Jeanine Russaw interviews Ernest Green
Ernest Green—a man forced to walk through a barrage of physical harm, insults, and contemptuous glares to attend school – has lived to see two great moments in history.
“Growing up, there were two things I never thought I’d see,” Green said. “One was a president who looked like Barack Obama in the White House, the other was a free South Africa led by a Nelson Mandela.”
Green, who addressed the students of Hofstra University on Tuesday, Nov. 5, was one of nine students who integrated the formerly all-white Central High School of Little Rock, Arkansas in 1957. He also became the first African-American to graduate from the school in 1958.
A living link to America’s civil rights history, Green called on his young audience to use social media to highlight the continuing problems with racism in the U.S. and spread his message of a more inclusive America for future generations.
“Whether it’s the overt activity of Jim Crow laws we had in the 50s or the possibly more subtle racism today, it still restricts people’s ability,” Green said in an interview. “What we need in this country is to develop talent wherever it is and provide a foundation the country will benefit from.”
Ernest Green speaks on his experiences as one of the Little Rock Nine
LIR Photo Credit: Jeanine Russaw
During poignant pauses in Green’s presentation, words such as “leadership,” and “education” echoed among audience members; many realizing their speaker’s struggle was not “excessive” homework, but inadequate learning materials and violent confrontation.

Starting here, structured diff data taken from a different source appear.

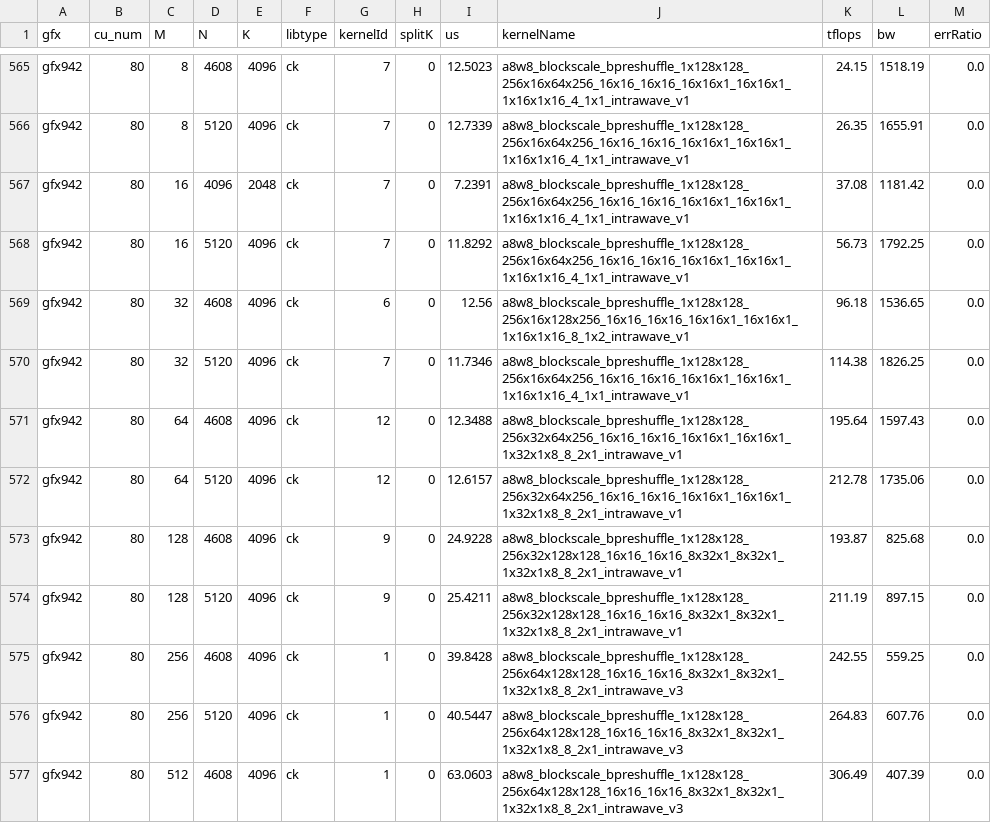
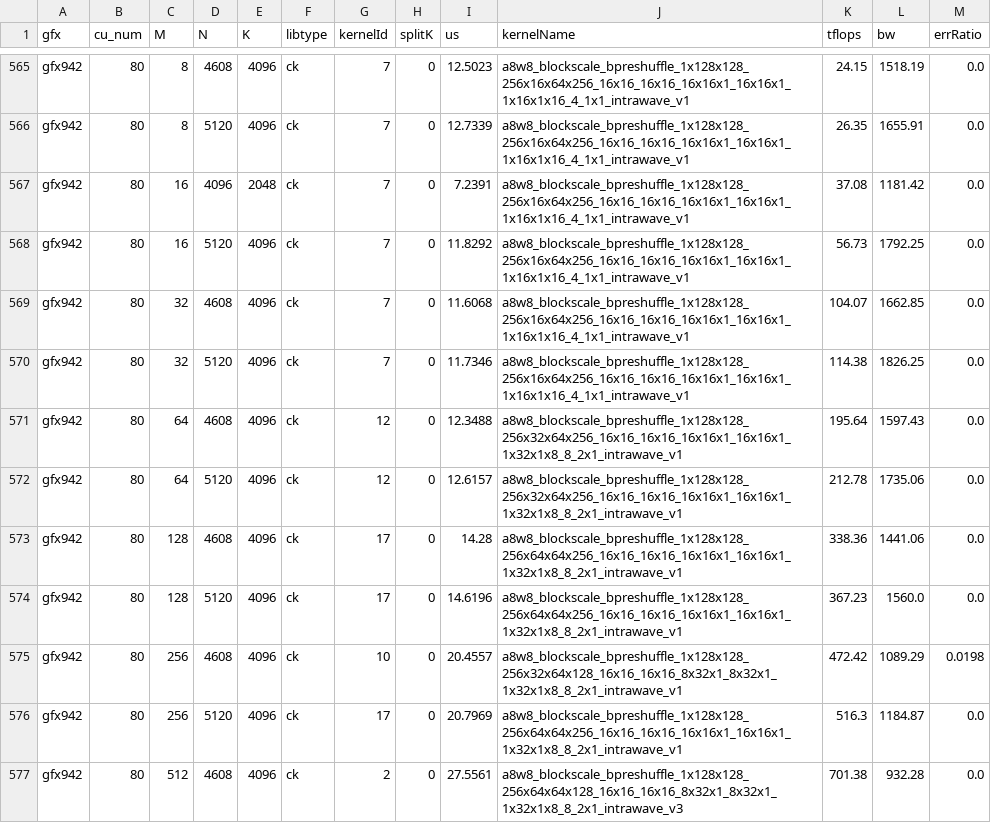
Before and after one commit to apinge/aiter, a CSV file: aiter/configs/model_configs/a8w8_blockscale_bpreshuffle_tuned_gemm_qwen3.5_397b.csv, drawn as a sheet; only a part is shown, gaps mark what is left out; the diff covers the shown part only.

Commit message:
[Tuning] Limit Qwen FP8 GEMM changes to PTPC dispatch
- Restore the upstream 397B block-scale selections.
- Keep the 64 packed PTPC rows used by the target Qwen workloads.

Signed-off-by: Xiake Sun <xiake.sun@amd.com>

```diff
--- a/aiter/configs/model_configs/a8w8_blockscale_bpreshuffle_tuned_gemm_qwen3.5_397b.csv
+++ b/aiter/configs/model_configs/a8w8_blockscale_bpreshuffle_tuned_gemm_qwen3.5_397b.csv
@@ -568,3 +568,3 @@ gfx942,80,16,4096,2048,ck,7,0,7.2391,a8w8_blockscale_bpreshuffle_1x128x128_256x1
 gfx942,80,16,5120,4096,ck,7,0,11.8292,a8w8_blockscale_bpreshuffle_1x128x128_256x16x64x256_16x16_16x16_16x16x1_16x16x1_1x16x1x16_4_1x1_intrawave_v1,56.73,1792.25,0.0
-gfx942,80,32,4608,4096,ck,6,0,12.56,a8w8_blockscale_bpreshuffle_1x128x128_256x16x128x256_16x16_16x16_16x16x1_16x16x1_1x16x1x16_8_1x2_intrawave_v1,96.18,1536.65,0.0
+gfx942,80,32,4608,4096,ck,7,0,11.6068,a8w8_blockscale_bpreshuffle_1x128x128_256x16x64x256_16x16_16x16_16x16x1_16x16x1_1x16x1x16_4_1x1_intrawave_v1,104.07,1662.85,0.0
 gfx942,80,32,5120,4096,ck,7,0,11.7346,a8w8_blockscale_bpreshuffle_1x128x128_256x16x64x256_16x16_16x16_16x16x1_16x16x1_1x16x1x16_4_1x1_intrawave_v1,114.38,1826.25,0.0
@@ -572,6 +572,6 @@ gfx942,80,64,4608,4096,ck,12,0,12.3488,a8w8_blockscale_bpreshuffle_1x128x128_256
 gfx942,80,64,5120,4096,ck,12,0,12.6157,a8w8_blockscale_bpreshuffle_1x128x128_256x32x64x256_16x16_16x16_16x16x1_16x16x1_1x32x1x8_8_2x1_intrawave_v1,212.78,1735.06,0.0
-gfx942,80,128,4608,4096,ck,9,0,24.9228,a8w8_blockscale_bpreshuffle_1x128x128_256x32x128x128_16x16_16x16_8x32x1_8x32x1_1x32x1x8_8_2x1_intrawave_v1,193.87,825.68,0.0
-gfx942,80,128,5120,4096,ck,9,0,25.4211,a8w8_blockscale_bpreshuffle_1x128x128_256x32x128x128_16x16_16x16_8x32x1_8x32x1_1x32x1x8_8_2x1_intrawave_v1,211.19,897.15,0.0
-gfx942,80,256,4608,4096,ck,1,0,39.8428,a8w8_blockscale_bpreshuffle_1x128x128_256x64x128x128_16x16_16x16_8x32x1_8x32x1_1x32x1x8_8_2x1_intrawave_v3,242.55,559.25,0.0
-gfx942,80,256,5120,4096,ck,1,0,40.5447,a8w8_blockscale_bpreshuffle_1x128x128_256x64x128x128_16x16_16x16_8x32x1_8x32x1_1x32x1x8_8_2x1_intrawave_v3,264.83,607.76,0.0
-gfx942,80,512,4608,4096,ck,1,0,63.0603,a8w8_blockscale_bpreshuffle_1x128x128_256x64x128x128_16x16_16x16_8x32x1_8x32x1_1x32x1x8_8_2x1_intrawave_v3,306.49,407.39,0.0
+gfx942,80,128,4608,4096,ck,17,0,14.28,a8w8_blockscale_bpreshuffle_1x128x128_256x64x64x256_16x16_16x16_16x16x1_16x16x1_1x32x1x8_8_2x1_intrawave_v1,338.36,1441.06,0.0
+gfx942,80,128,5120,4096,ck,17,0,14.6196,a8w8_blockscale_bpreshuffle_1x128x128_256x64x64x256_16x16_16x16_16x16x1_16x16x1_1x32x1x8_8_2x1_intrawave_v1,367.23,1560.0,0.0
+gfx942,80,256,4608,4096,ck,10,0,20.4557,a8w8_blockscale_bpreshuffle_1x128x128_256x32x64x128_16x16_16x16_8x32x1_8x32x1_1x32x1x8_8_2x1_intrawave_v1,472.42,1089.29,0.0198
+gfx942,80,256,5120,4096,ck,17,0,20.7969,a8w8_blockscale_bpreshuffle_1x128x128_256x64x64x256_16x16_16x16_16x16x1_16x16x1_1x32x1x8_8_2x1_intrawave_v1,516.3,1184.87,0.0
+gfx942,80,512,4608,4096,ck,2,0,27.5561,a8w8_blockscale_bpreshuffle_1x128x128_256x64x64x128_16x16_16x16_8x32x1_8x32x1_1x32x1x8_8_2x1_intrawave_v3,701.38,932.28,0.0
```
Also changed, not shown: 43 edited cells elsewhere in this file.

Mark Atkinson, fourth year student and audio visual technician for the event said Green made him realize “the value of [my] education.”
“Hearing his firsthand account of how he fought to have his education makes my own mean so much more,” he said.
For Green, 72, the work is never done. He currently lives in Washington D.C., serves on the Board of Directors for Fisk University and the Board of Trustees for both Clark Atlanta University and Quality Education for Minorities Network.
The lecture, “On the Front Lines with the Little Rock Nine: a Conversation with Ernest Green,” was organized by the NAACP [Hofstra Chapter] to mark the 150th anniversary of the Emancipation Proclamation.
Green says it was impossible to know the outcome when he took part in what became one of the most celebrated events in the Civil Rights Movement. As president of the Hofstra NAACP, Angelica Jackson wanted students to walk away from Green’s visit with “the realization that ‘hard’ wasn’t even the word for them [Little Rock Nine].”
“We worry about the boy who doesn’t like us because we have a pimple on our face,” Jackson said. “They had to be worried about people not liking them for the color of their skin.”